John was positive and joyful about his better world that was to come with the Messiah. Of course, at this stage he appears to have no idea that the Messiah was in fact his own relative, Jesus from Nazareth.  It appears he was astounded when the identity of the Christ was revealed to him, and as Mary was so keen to visit Elizabeth in pregnancy, I can’t help surmising that the cousins ( once removed, or second – not sure) grew up together with family holidays and visits.


There is a restlessness and a longing about Advent.
A restlessness that says: Be aware!  Be alert!

A restlessness is captured in the wild-looking John.
He comes out of the desert wilderness and starts to call people
to take a long, hard look at themselves.

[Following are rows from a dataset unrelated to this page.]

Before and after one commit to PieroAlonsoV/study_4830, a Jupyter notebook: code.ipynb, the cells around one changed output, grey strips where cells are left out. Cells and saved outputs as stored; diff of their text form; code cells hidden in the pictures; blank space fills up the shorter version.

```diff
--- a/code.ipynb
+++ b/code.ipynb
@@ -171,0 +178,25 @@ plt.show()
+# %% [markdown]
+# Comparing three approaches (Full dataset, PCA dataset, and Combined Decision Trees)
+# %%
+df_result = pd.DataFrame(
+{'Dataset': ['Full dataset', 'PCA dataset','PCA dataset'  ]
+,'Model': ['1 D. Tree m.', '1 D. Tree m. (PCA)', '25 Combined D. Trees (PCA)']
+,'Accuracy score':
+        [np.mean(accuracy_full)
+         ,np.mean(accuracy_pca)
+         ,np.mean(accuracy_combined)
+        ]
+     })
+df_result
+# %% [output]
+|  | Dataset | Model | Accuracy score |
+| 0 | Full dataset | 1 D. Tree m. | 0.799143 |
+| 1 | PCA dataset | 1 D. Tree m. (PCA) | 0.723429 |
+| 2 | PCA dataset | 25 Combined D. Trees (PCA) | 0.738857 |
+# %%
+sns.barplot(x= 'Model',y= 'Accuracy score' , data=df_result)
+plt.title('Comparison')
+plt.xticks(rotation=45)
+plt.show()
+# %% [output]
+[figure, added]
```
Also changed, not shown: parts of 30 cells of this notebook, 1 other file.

Not the message we tend to see on our Christmas cards, is it?
But that’s the political context of the first Christmas story.

And while both John and Jesus chose to follow different dreams,
both were seeking to transform their world,
and bring an end to war and violence, injustice and oppression.

To repeat, there is a restlessness and a longing about Advent.
A restlessness that says: Be aware!  Be alert!  Be open!

With these postures to the fore, the four traditional themes of Advent
- hope, peace, joy, and love -
can become concrete, can become real, in our lives.

May it continue to be so with us as we journey through this Advent season.


When Jesus emerged from his baptism, the voice from heaven affirmed “you are my son, the beloved: with you I am well pleased.”


We are now going to experience an affirmation, I hope, ourselves. A reminder of our baptism.


You have a cup of water to hand. I invite you to dip in a finger, make the sign of the cross on your forehead and quietly say to yourself


“I am God’s child. Well loved. God is pleased with me.”



Advent Friend,

we want to be ready for you

but we are set in our bent and bumpy Ways.


Create in us

the capacity for repentance

and the vulnerable grace of openness.


Use our friends

and our critics to straighten

twisted motives and smooth rough moods.


Make us ready

for more and more

of your healing baptism in our lives.


Grant an increase

of your nurturing Spirit

in the ordinary affairs of each day.


For your love’s sake.



Prayer Intercessory

God of hope,
As we joyfully await the glorious coming of Christ,
we pray to you for the needs of the church and the world.

Points for prayer:

The sick we know

The anxious and grieving

Those separated at this time

Tigray and refugees in eastern Sudan

Those who have lost their income through Covid

Project Youth

The homeless in our city

Our church community and our hopes for next year

Hear our humble prayer
that we may serve you in holiness and faith
and give voice to your presence among us
until the day of the coming of your Son, Jesus Christ,
who lives and reigns for ever and ever. Amen.

Sending out  

Get ready. Turn, turn, turn!

Turn your faces to the Coming One. 

Today is the day, this is the day of grace

Now is the time; this is the hour of opportunity.


Level the high ridges, fill up the canyons,

make a smooth path for the One who is coming, 

prepare a level highway for the Lord.

Mercy and faithfulness will embrace,

righteousness and peace shall kiss.


By grace, through faith, may we be blessed

            With the grace of our Lord Jesus Christ,

            with the love of God,

            and with the fellowship of the Holy Spirit.



Hark a herald voice is calling 



Reflection music